By Blythe Lawrence
On and off the competition floor, Laura Zeng loves a good routine.
There’s the litany of rituals she goes through on competition day, among them a cold shower and eating dark chocolate. Then there’s what she presents when she takes to the rhythmic carpet: a tapestry of intricacy and difficulty with each apparatus, all exercises tailored to have the maximum impact in the changing world of rhythmic gymnastics.
For that world has changed: as of February, the rhythmic gymnastics code of points became open-ended for difficulty. Before, the maximum score a gymnast could receive for difficulty was 10 points. Today, the sky’s the limit. (Execution, the other component of a rhythmic score, remains capped at 10 points.)
Much like in artistic gymnastics, where open-ended difficulty became the norm in 2006, the new rules have dramatically altered the look of rhythmic routines as gymnasts rush to pack in extra difficulty. The downside is that this can lead to mistakes, damaging the execution score. Finding a balance between high difficulty and clean execution is key, and it’s a challenge Zeng has risen to with gusto.
“I’m all for it,” she says of open-ended difficulty. “A changing code is always a positive step forward for the sport.
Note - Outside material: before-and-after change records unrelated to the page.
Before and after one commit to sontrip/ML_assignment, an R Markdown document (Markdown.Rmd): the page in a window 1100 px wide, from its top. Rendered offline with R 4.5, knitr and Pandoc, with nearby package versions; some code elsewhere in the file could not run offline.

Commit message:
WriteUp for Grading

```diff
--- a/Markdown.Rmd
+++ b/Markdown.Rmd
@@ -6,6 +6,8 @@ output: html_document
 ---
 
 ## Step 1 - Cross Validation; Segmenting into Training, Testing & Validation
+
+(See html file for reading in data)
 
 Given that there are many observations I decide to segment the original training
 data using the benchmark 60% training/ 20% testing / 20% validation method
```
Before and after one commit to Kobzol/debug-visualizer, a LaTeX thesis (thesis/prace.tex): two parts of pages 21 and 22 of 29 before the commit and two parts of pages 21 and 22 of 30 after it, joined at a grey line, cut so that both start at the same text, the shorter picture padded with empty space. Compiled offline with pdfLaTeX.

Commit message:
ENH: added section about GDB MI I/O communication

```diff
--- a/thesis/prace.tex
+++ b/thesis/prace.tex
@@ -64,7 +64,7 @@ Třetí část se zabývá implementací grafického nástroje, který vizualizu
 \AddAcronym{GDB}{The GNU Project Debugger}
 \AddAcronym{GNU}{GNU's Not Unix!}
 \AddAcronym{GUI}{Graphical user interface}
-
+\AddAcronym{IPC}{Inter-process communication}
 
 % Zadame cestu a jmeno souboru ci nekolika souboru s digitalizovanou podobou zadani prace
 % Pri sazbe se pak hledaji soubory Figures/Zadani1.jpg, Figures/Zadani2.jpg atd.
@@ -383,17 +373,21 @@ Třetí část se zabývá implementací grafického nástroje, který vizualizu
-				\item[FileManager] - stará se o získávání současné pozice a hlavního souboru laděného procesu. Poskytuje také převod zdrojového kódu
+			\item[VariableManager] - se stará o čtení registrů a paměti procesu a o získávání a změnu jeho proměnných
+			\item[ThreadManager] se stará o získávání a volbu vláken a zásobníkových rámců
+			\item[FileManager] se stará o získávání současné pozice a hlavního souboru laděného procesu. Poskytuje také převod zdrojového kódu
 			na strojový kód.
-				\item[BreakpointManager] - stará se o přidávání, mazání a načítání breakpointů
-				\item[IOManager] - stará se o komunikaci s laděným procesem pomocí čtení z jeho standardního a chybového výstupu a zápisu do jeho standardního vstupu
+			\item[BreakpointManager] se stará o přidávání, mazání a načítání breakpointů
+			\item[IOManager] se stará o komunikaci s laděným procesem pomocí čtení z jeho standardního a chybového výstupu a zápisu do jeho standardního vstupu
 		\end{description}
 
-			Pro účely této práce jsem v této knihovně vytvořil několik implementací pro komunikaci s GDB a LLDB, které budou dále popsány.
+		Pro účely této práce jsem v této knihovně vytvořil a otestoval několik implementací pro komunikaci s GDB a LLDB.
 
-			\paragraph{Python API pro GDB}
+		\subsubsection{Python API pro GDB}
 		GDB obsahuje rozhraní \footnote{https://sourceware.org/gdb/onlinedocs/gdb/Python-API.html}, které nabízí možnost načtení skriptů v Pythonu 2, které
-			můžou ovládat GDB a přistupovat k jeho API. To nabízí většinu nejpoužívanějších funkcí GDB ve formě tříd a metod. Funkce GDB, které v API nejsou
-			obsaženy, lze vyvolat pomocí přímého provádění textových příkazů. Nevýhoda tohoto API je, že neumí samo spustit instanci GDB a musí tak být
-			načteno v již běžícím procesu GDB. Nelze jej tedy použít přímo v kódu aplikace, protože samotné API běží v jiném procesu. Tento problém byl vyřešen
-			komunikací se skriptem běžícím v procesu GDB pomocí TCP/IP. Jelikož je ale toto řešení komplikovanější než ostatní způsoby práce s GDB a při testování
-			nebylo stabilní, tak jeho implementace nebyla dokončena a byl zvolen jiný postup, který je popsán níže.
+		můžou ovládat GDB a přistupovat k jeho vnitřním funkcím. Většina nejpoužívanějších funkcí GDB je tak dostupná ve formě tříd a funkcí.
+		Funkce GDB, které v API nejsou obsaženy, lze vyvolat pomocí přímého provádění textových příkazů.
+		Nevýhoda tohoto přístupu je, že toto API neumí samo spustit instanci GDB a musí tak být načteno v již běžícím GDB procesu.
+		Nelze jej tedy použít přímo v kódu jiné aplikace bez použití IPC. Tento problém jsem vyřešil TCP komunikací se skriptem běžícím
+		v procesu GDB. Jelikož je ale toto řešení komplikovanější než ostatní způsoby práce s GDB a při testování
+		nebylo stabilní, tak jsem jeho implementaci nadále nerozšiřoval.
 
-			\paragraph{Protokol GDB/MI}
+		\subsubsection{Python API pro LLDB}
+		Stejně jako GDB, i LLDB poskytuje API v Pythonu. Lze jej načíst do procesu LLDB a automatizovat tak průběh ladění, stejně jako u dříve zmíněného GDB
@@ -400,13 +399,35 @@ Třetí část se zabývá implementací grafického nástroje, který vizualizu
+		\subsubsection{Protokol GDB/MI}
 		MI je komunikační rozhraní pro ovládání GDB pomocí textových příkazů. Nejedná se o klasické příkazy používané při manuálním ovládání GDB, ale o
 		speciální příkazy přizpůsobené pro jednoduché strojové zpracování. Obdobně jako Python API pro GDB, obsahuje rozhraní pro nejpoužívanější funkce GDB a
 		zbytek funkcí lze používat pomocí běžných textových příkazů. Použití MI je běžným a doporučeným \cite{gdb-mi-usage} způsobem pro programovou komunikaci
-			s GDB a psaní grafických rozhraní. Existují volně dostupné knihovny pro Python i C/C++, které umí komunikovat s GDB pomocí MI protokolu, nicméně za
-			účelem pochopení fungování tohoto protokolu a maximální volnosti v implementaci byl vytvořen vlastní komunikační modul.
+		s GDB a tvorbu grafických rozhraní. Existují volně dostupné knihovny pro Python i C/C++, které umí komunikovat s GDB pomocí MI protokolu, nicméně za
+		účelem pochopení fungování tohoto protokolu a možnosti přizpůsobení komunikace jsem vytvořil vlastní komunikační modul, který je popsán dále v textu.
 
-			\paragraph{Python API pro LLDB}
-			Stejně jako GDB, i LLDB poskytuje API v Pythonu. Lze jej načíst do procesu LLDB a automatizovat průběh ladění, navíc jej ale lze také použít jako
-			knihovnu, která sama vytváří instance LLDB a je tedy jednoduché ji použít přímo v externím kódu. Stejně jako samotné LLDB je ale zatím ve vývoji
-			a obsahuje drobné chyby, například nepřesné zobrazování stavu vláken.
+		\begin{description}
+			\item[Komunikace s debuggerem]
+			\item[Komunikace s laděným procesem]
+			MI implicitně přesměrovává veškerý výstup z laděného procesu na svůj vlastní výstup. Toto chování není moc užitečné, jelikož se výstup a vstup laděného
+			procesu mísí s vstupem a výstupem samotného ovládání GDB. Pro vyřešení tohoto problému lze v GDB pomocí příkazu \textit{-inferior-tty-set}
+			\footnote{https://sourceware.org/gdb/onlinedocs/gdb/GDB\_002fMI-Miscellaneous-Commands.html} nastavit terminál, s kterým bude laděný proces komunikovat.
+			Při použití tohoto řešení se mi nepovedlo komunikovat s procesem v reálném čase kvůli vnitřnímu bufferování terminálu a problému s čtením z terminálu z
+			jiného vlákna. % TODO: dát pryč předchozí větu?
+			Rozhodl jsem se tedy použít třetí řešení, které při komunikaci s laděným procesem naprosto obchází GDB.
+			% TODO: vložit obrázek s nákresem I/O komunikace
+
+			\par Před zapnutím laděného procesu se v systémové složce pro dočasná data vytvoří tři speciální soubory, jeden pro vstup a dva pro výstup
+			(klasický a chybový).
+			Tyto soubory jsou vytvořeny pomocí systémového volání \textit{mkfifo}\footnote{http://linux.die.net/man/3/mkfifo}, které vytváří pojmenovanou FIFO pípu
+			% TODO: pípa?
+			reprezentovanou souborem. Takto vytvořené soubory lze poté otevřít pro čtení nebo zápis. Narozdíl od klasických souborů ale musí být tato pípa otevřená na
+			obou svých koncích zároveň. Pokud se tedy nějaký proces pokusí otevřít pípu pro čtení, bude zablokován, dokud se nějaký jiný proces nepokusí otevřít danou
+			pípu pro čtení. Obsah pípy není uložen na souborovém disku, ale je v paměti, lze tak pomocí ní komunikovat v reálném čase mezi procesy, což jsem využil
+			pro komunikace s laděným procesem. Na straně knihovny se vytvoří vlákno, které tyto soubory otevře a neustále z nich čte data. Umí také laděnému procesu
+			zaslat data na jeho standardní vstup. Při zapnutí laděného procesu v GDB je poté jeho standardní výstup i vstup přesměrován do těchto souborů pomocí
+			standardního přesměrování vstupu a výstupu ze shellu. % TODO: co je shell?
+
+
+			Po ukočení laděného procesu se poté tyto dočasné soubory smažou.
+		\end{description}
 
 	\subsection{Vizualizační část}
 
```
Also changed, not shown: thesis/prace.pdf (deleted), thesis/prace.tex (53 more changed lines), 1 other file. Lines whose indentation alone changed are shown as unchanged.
However, I do wish that artistry was emphasized more in this code, because I believe rhythmic is a combination of both.”
In two previous appearances at the World Championships, Zeng has elevated the U.S. rhythmic program to new heights. The 18-year-old owns the best ever U.S. finishes in the all-around at Worlds (sixth in 2017), the best finish in an apparatus final at Worlds (fifth with the ball and ribbon in 2017) and the top American placement at an Olympic Games (11th in Rio in 2016).
Not that she pays too much attention to the scoreboard. “I’m very proud to have been able to break into the top 10 in the world for Team USA,” she said. “But going into Worlds this year, the biggest pressure is about cleanly executing routines, rather than results. For me in particular, the pressure isn’t about placement, but about leaving something special on the carpet.”
With an eye to the change to the Code of Points, Zeng has strategically increased some of her difficulty over the past year. But there’s a distinct you-haven’t-seen-anything-yet quality in her approach to the World Rhythmic Gymnastics Championships, taking place this week in Sofia, Bulgaria.
“It’s also definitely still a work in progress,” she said. “I’m still definitely learning something new every day and trying to be involved more.”
After so much success, one thing she’s come to realize this season is that dramatic tweaking can be a necessary component for continuing to move forward. When her ball routine gave her some problems during the early part of the season, Zeng and coach Natasha Kilmouk decided to start over from scratch. The result was that Zeng debuted a brand new routine with the apparatus at July’s USA Gymnastics Championships.
With two years to go before the Tokyo Olympics, she’s focused on the long game. “All of our work this season will continue to develop for the next two years,” she says. It’s all part of the routine, of course.